Of course, it’s a special case of collapse because they’re not in danger of losing votes to Labour, but it should be worrying for Theresa May for two reasons:
1. It shows there is a big anti-brexit sentiment among a subset of people who matter – well educated medium to high earners, whose most natural party fit after the Tories is the Lib Dems.
2. The collapse of the Lib Dem vote was the only reason the Tories won in 2015. The Tories didn’t gain any significant amount of support – they just lost Lib Dem opposition in important seats. A resurgence in Lib Dem support would be bad news for them.
Mrs May will conclude a few things:
1. Brexit is not a safe long or even medium term mandate, especially as brexit support is negatively correlated with things that are positively correlated with attending polling stations in 2020, e.g. income, employment status and education level, and, uh, having a life expectancy of more than 3 and a half years.
2. The UK’s economic strength is quite precarious with high public deficit and private debt levels, low productivity and extraordinarily bad wage growth. On these metrics we rank far worse than the EU average, but we offset them somewhat by attracting a lot of foreign investment in terms of both money and labour.
3. The UK’s negotiating stance isn’t strong. Our negotiating power is a function of how rich we are. Meanwhile, our currency has lost a big chunk of value and will lose more if we go ahead with A50, and our economy is at risk of a sudden contraction if foreign investors (including EU migrants) lose confidence. The EU will have worked this one out too, despite brexiters’ assumptions that the EU negotiating team will be completely oblivious to our weaknesses.
Despite her posturing, the PM will be very hesitant to implement any definite brexit action next year.
The only thing that will re-assure her is a fresh mandate, which I think she will seek with a Spring election.
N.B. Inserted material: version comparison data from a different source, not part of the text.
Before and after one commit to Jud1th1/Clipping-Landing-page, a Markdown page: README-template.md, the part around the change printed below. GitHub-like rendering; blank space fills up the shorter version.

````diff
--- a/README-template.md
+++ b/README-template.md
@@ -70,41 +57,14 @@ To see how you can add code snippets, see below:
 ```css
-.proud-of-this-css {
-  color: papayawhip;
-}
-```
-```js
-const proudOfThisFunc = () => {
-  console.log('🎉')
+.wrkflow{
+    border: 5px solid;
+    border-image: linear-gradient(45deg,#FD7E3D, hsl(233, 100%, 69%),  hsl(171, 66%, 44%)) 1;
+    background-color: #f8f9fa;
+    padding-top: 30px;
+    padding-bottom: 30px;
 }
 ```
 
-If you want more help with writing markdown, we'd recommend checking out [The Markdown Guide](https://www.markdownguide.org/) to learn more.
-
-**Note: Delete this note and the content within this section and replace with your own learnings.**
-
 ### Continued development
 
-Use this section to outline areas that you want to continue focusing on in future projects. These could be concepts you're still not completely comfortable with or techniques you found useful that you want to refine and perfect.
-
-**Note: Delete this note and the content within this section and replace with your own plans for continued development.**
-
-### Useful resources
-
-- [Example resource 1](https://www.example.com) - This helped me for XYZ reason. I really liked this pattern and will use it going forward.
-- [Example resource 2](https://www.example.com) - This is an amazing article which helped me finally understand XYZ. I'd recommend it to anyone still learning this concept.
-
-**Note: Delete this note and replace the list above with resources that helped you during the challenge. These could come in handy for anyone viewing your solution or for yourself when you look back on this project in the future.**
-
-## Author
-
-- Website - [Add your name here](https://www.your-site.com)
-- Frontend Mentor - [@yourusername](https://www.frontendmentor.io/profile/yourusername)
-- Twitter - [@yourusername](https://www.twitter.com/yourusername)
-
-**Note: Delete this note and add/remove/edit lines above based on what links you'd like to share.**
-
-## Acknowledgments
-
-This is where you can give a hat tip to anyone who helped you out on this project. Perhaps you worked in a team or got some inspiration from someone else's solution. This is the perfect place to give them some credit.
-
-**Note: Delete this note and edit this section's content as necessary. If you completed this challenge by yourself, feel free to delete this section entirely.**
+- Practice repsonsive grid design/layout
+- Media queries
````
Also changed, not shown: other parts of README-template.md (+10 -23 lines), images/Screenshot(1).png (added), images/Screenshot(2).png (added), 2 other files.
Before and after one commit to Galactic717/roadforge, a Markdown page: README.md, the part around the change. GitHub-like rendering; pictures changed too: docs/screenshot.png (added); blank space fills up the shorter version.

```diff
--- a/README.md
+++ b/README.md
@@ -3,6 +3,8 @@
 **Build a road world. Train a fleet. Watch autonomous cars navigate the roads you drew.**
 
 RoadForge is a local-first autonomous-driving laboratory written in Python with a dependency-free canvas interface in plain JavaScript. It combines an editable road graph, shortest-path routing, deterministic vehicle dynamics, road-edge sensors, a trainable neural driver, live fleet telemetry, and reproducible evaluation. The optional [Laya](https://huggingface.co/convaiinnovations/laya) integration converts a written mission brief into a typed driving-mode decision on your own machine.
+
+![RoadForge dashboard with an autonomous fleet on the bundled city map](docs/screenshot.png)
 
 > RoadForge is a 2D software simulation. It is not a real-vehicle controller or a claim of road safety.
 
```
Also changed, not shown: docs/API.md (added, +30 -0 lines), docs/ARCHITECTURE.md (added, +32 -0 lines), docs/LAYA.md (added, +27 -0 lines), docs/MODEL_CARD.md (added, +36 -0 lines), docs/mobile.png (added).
She will of course win this on the strength of Labour’s weakness rather than her brexit policy, which might not work in her favour.